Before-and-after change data
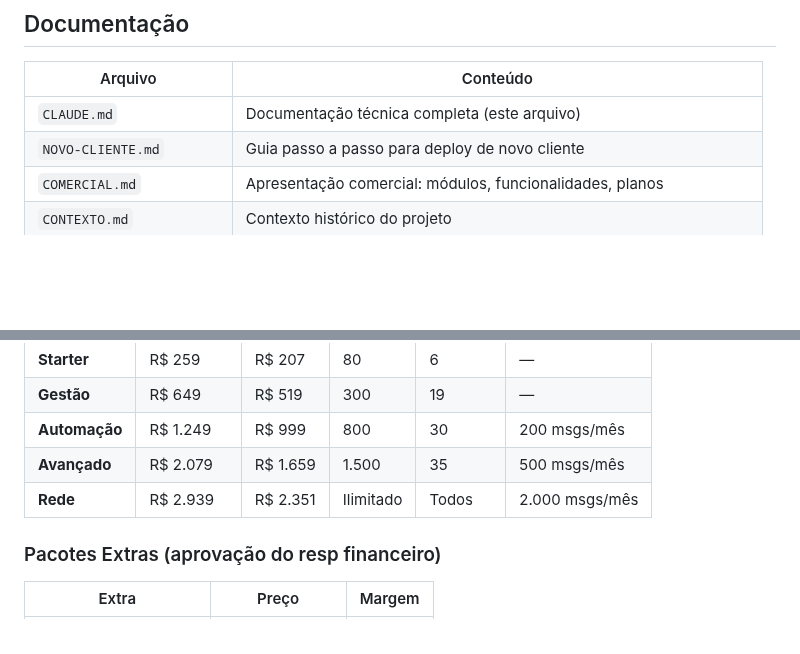
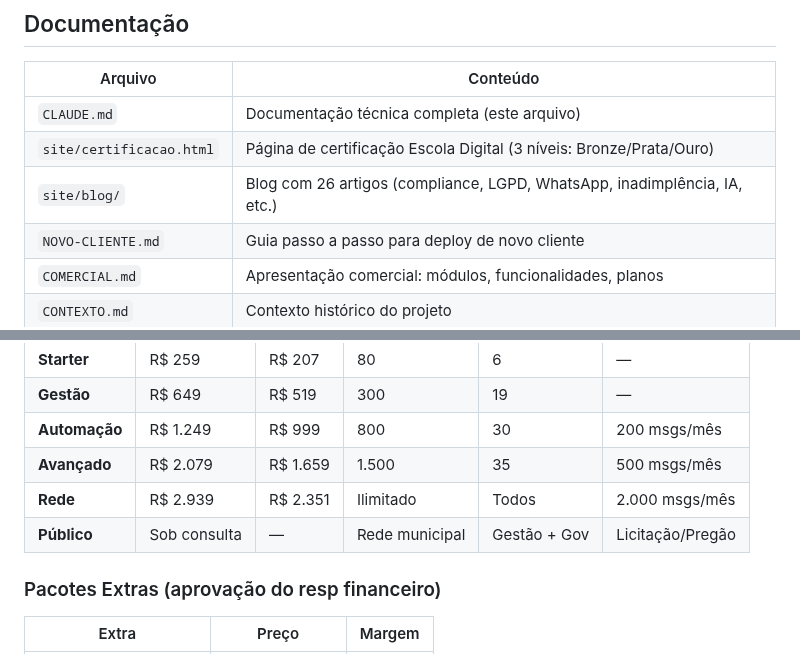
Before and after one commit to ivyson-wq/lumied, a Markdown page: CLAUDE.md, 2 parts joined by grey strips. Drawn GitHub-style; blank space fills up the shorter version.

Commit message:
docs: CLAUDE.md — certificação, blog, tier público, documentação
Co-Authored-By: Claude Opus 4.6 (1M context) <noreply@anthropic.com>

```diff
--- a/CLAUDE.md
+++ b/CLAUDE.md
@@ -438,6 +438,8 @@ CLOUDFLARE_API_TOKEN=cfut_6zo3yVZSvAF8GFmGlRVgFpzPKJYw9oj7vYKmBPQOd1b0dd3e CLOUD
 | Arquivo | Conteúdo |
 |---------|----------|
 | `CLAUDE.md` | Documentação técnica completa (este arquivo) |
+| `site/certificacao.html` | Página de certificação Escola Digital (3 níveis: Bronze/Prata/Ouro) |
+| `site/blog/` | Blog com 26 artigos (compliance, LGPD, WhatsApp, inadimplência, IA, etc.) |
 | `NOVO-CLIENTE.md` | Guia passo a passo para deploy de novo cliente |
 | `COMERCIAL.md` | Apresentação comercial: módulos, funcionalidades, planos |
 | `CONTEXTO.md` | Contexto histórico do projeto |
@@ -465,6 +467,7 @@ CLOUDFLARE_API_TOKEN=cfut_6zo3yVZSvAF8GFmGlRVgFpzPKJYw9oj7vYKmBPQOd1b0dd3e CLOUD
 | **Automação** | R$ 1.249 | R$ 999 | 800 | 30 | 200 msgs/mês |
 | **Avançado** | R$ 2.079 | R$ 1.659 | 1.500 | 35 | 500 msgs/mês |
 | **Rede** | R$ 2.939 | R$ 2.351 | Ilimitado | Todos | 2.000 msgs/mês |
+| **Público** | Sob consulta | — | Rede municipal | Gestão + Gov | Licitação/Pregão |
 
 ### Pacotes Extras (aprovação do resp financeiro)
 
```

→ **TASK DESCRIPTION**
Each line above that has the word "msgs" should be copied.

→ **REPLY**
 | **Automação** | R$ 1.249 | R$ 999 | 800 | 30 | 200 msgs/mês |
 | **Avançado** | R$ 2.079 | R$ 1.659 | 1.500 | 35 | 500 msgs/mês |
 | **Rede** | R$ 2.939 | R$ 2.351 | Ilimitado | Todos | 2.000 msgs/mês |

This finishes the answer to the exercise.